Richardsonian Romanesque structures are always constructed of masonry, often rough-faced squared stonework. Wide, rounded arches and deeply recessed door and window openings are also key features of the style. Rare in residential buildings, the style was was popular for public and institutional buildings between 1880 and 1900. Named for influential Boston architect H.H. Richardson, other architects emulated his designs after his death in 1886.
The style was adopted for several key Lowell public buildings of the early 1890s including City Hall (1893, 375 Merrimack Street), Memorial Hall/Pollard Memorial Library (1893, 401 Merrimack Street) and the former main Post Office (1893, 89 Appleton Street) in the downtown area.

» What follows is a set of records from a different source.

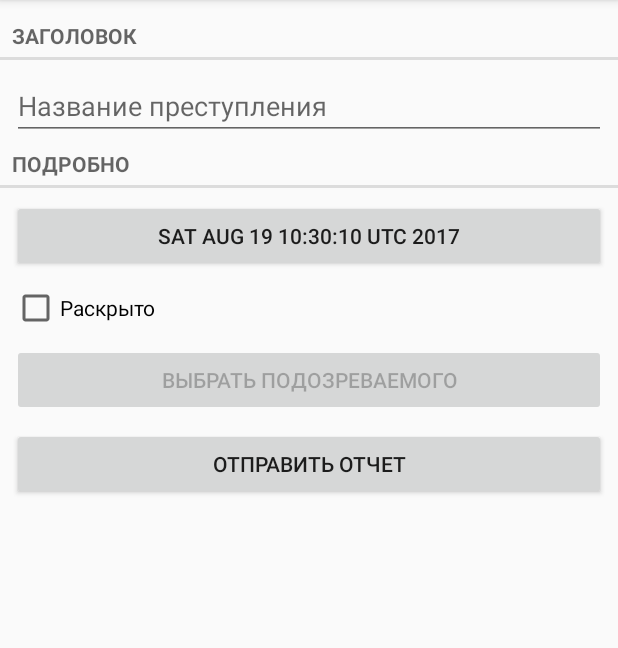
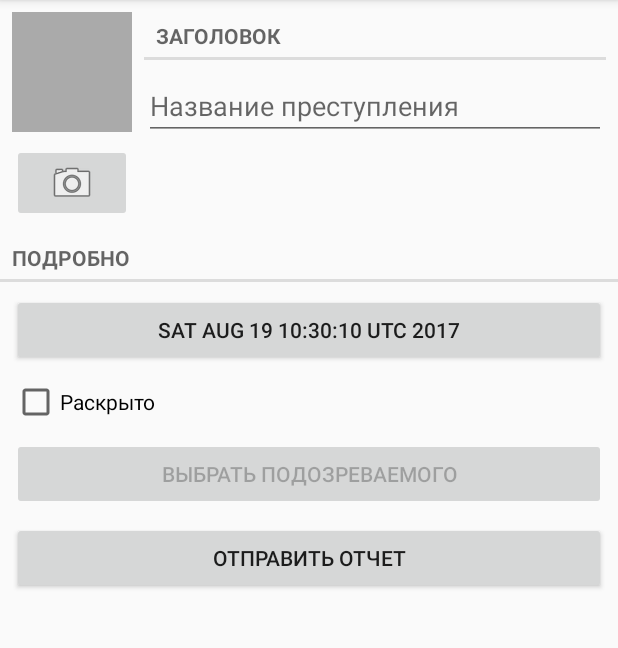
Before and after one commit to bupyc9/CriminalIntent, an Android app: the screen it shows after launch (CrimeActivity), after a tap on "Новое перступление", on a phone screen of 412 x 824 dp, the part 84-732 px from its top. Run offline under Robolectric (Android 15) with nearby library versions, the phone set to English and light mode, and no system bars; 2 statements that could not run were skipped.

Commit message:
Перенос названия преступления в отдельное представление

```diff
--- a/app/src/main/java/ru/bupyc9/criminalintent/ui/crime/CrimeFragment.kt
+++ b/app/src/main/java/ru/bupyc9/criminalintent/ui/crime/CrimeFragment.kt
@@ -15,6 +15,7 @@ import android.util.Log
 import android.view.*
 import ru.bupyc9.criminalintent.models.Crime
 import kotlinx.android.synthetic.main.fragment_crime.*
+import kotlinx.android.synthetic.main.part_camera_and_title.*
 import ru.bupyc9.criminalintent.CrimeActivity
 import ru.bupyc9.criminalintent.R
 import ru.bupyc9.criminalintent.ui.CrimeLab
--- a/app/src/main/res/layout-land/fragment_crime.xml
+++ b/app/src/main/res/layout-land/fragment_crime.xml
@@ -6,34 +6,17 @@
     android:layout_width="match_parent"
     android:layout_height="match_parent">
 
-    <TextView
-        android:id="@+id/crime_title_label"
-        style="?android:listSeparatorTextViewStyle"
+    <include
+        android:id="@+id/camera_and_title"
+        layout="@layout/part_camera_and_title"
         android:layout_width="0dp"
         android:layout_height="wrap_content"
+        android:layout_marginLeft="8dp"
+        android:layout_marginRight="8dp"
         android:layout_marginTop="8dp"
-        android:text="@string/crime_title_label"
-        app:layout_constraintHorizontal_bias="0.0"
         app:layout_constraintLeft_toLeftOf="parent"
         app:layout_constraintRight_toRightOf="parent"
         app:layout_constraintTop_toTopOf="parent"/>
-
-    <EditText
-        android:id="@+id/crime_title"
-        android:layout_width="0dp"
-        android:layout_height="wrap_content"
-        android:layout_marginEnd="8dp"
-        android:layout_marginLeft="8dp"
-        android:layout_marginRight="8dp"
-        android:layout_marginStart="8dp"
-        android:layout_marginTop="8dp"
-        android:ems="10"
-        android:hint="@string/crime_title_hint"
-        android:inputType="text"
-        app:layout_constraintHorizontal_bias="0.0"
-        app:layout_constraintLeft_toLeftOf="parent"
-        app:layout_constraintRight_toRightOf="parent"
-        app:layout_constraintTop_toBottomOf="@+id/crime_title_label"/>
 
     <TextView
         android:id="@+id/crime_detail_label"
@@ -44,40 +27,41 @@
         app:layout_constraintHorizontal_bias="0.0"
         app:layout_constraintLeft_toLeftOf="parent"
         app:layout_constraintRight_toRightOf="parent"
-        app:layout_constraintTop_toBottomOf="@+id/crime_title"/>
+        app:layout_constraintTop_toBottomOf="@+id/camera_and_title"/>
 
     <Button
         android:id="@+id/crime_date"
         android:layout_width="0dp"
         android:layout_height="wrap_content"
+        android:layout_marginStart="8dp"
         android:layout_marginTop="8dp"
         app:layout_constraintHorizontal_weight="2"
         app:layout_constraintLeft_toLeftOf="parent"
         app:layout_constraintRight_toLeftOf="@id/crime_solved"
-        app:layout_constraintTop_toBottomOf="@+id/crime_detail_label"
-        android:layout_marginStart="8dp"/>
+        app:layout_constraintTop_toBottomOf="@+id/crime_detail_label"/>
 
     <CheckBox
         android:id="@+id/crime_solved"
         android:layout_width="0dp"
         android:layout_height="wrap_content"
+        android:layout_marginEnd="8dp"
         android:text="@string/crime_solved"
-        app:layout_constraintLeft_toRightOf="@+id/crime_date"
         app:layout_constraintBaseline_toBaselineOf="@+id/crime_date"
         app:layout_constraintHorizontal_weight="1"
-        app:layout_constraintRight_toRightOf="parent"
-        android:layout_marginEnd="8dp"/>
+        app:layout_constraintLeft_toRightOf="@+id/crime_date"
+        app:layout_constraintRight_toRightOf="parent"/>
 
     <Button
         android:id="@+id/crime_suspect"
         android:layout_width="0dp"
         android:layout_height="wrap_content"
         android:layout_marginStart="8dp"
+        android:layout_marginTop="8dp"
         android:text="@string/crime_suspect_text"
         app:layout_constraintLeft_toLeftOf="parent"
         app:layout_constraintRight_toLeftOf="@id/crime_report"
-        android:layout_marginTop="8dp"
-        app:layout_constraintTop_toBottomOf="@+id/crime_date"/>
+        app:layout_constraintTop_toBottomOf="@+id/crime_date"
+        />
 
     <Button
         android:id="@+id/crime_report"
--- a/app/src/main/res/layout/fragment_crime.xml
+++ b/app/src/main/res/layout/fragment_crime.xml
@@ -6,36 +6,18 @@
     android:layout_width="match_parent"
     android:layout_height="match_parent">
 
-    <TextView
-        android:id="@+id/crime_title_label"
-        style="?android:listSeparatorTextViewStyle"
+    <include
+        android:id="@+id/camera_and_title"
+        layout="@layout/part_camera_and_title"
         android:layout_width="0dp"
         android:layout_height="wrap_content"
-        android:layout_marginLeft="0dp"
-        android:layout_marginRight="0dp"
+        android:layout_marginLeft="8dp"
+        android:layout_marginRight="8dp"
         android:layout_marginTop="8dp"
-        android:text="@string/crime_title_label"
         app:layout_constraintHorizontal_bias="0.0"
         app:layout_constraintLeft_toLeftOf="parent"
         app:layout_constraintRight_toRightOf="parent"
         app:layout_constraintTop_toTopOf="parent"/>
-
-    <EditText
-        android:id="@+id/crime_title"
-        android:layout_width="0dp"
-        android:layout_height="wrap_content"
-        android:layout_marginEnd="8dp"
-        android:layout_marginLeft="8dp"
-        android:layout_marginRight="8dp"
-        android:layout_marginStart="8dp"
-        android:layout_marginTop="8dp"
-        android:ems="10"
-        android:hint="@string/crime_title_hint"
-        android:inputType="text"
-        app:layout_constraintHorizontal_bias="0.0"
-        app:layout_constraintLeft_toLeftOf="parent"
-        app:layout_constraintRight_toRightOf="parent"
-        app:layout_constraintTop_toBottomOf="@+id/crime_title_label"/>
 
     <TextView
         android:id="@+id/crime_detail_label"
@@ -44,12 +26,12 @@
         android:layout_height="wrap_content"
         android:layout_marginLeft="0dp"
         android:layout_marginRight="0dp"
-        android:layout_marginTop="0dp"
+        android:layout_marginTop="8dp"
         android:text="@string/crime_details_label"
         app:layout_constraintHorizontal_bias="0.0"
         app:layout_constraintLeft_toLeftOf="parent"
         app:layout_constraintRight_toRightOf="parent"
-        app:layout_constraintTop_toBottomOf="@+id/crime_title"/>
+        app:layout_constraintTop_toBottomOf="@+id/camera_and_title"/>
 
     <Button
         android:id="@+id/crime_date"
--- /dev/null
+++ b/app/src/main/res/layout/part_camera_and_title.xml
@@ -0,0 +1,49 @@
+<?xml version="1.0" encoding="utf-8"?>
+<android.support.constraint.ConstraintLayout
+    xmlns:android="http://schemas.android.com/apk/res/android"
+    xmlns:app="http://schemas.android.com/apk/res-auto"
+    android:layout_width="match_parent"
+    android:layout_height="match_parent">
+
+    <ImageView
+        android:id="@+id/crime_photo"
+        android:layout_width="80dp"
+        android:layout_height="80dp"
+        app:layout_constraintLeft_toLeftOf="parent"
+        app:layout_constraintTop_toTopOf="parent"
+        app:srcCompat="@android:color/darker_gray"/>
+
+    <ImageButton
+        android:id="@+id/crime_camera"
+        android:layout_width="80dp"
+        android:layout_height="wrap_content"
+        app:srcCompat="@android:drawable/ic_menu_camera"
+        android:layout_marginTop="8dp"
+        app:layout_constraintTop_toBottomOf="@+id/crime_photo"
+        app:layout_constraintLeft_toLeftOf="parent"/>
+
+    <TextView
+        android:id="@+id/crime_title_label"
+        style="?android:attr/listSeparatorTextViewStyle"
+        android:layout_width="0dp"
+        android:layout_height="wrap_content"
+        android:layout_marginStart="8dp"
+        android:text="@string/crime_title_label"
+        app:layout_constraintLeft_toRightOf="@+id/crime_photo"
+        app:layout_constraintRight_toRightOf="parent"
+        app:layout_constraintTop_toTopOf="parent"/>
+
+    <EditText
+        android:id="@+id/crime_title"
+        android:layout_width="0dp"
+        android:layout_height="wrap_content"
+        android:layout_marginStart="8dp"
+        android:layout_marginTop="8dp"
+        android:ems="10"
+        android:inputType="textPersonName"
+        android:hint="@string/crime_title_hint"
+        app:layout_constraintHorizontal_bias="0.553"
+        app:layout_constraintLeft_toRightOf="@+id/crime_photo"
+        app:layout_constraintRight_toRightOf="parent"
+        app:layout_constraintTop_toBottomOf="@+id/crime_title_label"/>
+</android.support.constraint.ConstraintLayout>
```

Rare in residential buildings, the Frederick Faulkner House (1890/1903, 86 Belmont Avenue) in the Belvidere Hill Historic District was built in the Richardsonian Romanesque style. Constructed of rough faced granite blocks, the home occupies a commanding site at the crest of Belvidere Hill. Bands of arched and rectangular windows encircle the building and the engaged turrets with conical roofs. An arched stone porte-cochere projects from a similarly arched entrance supported by squat groups of polished granite columns.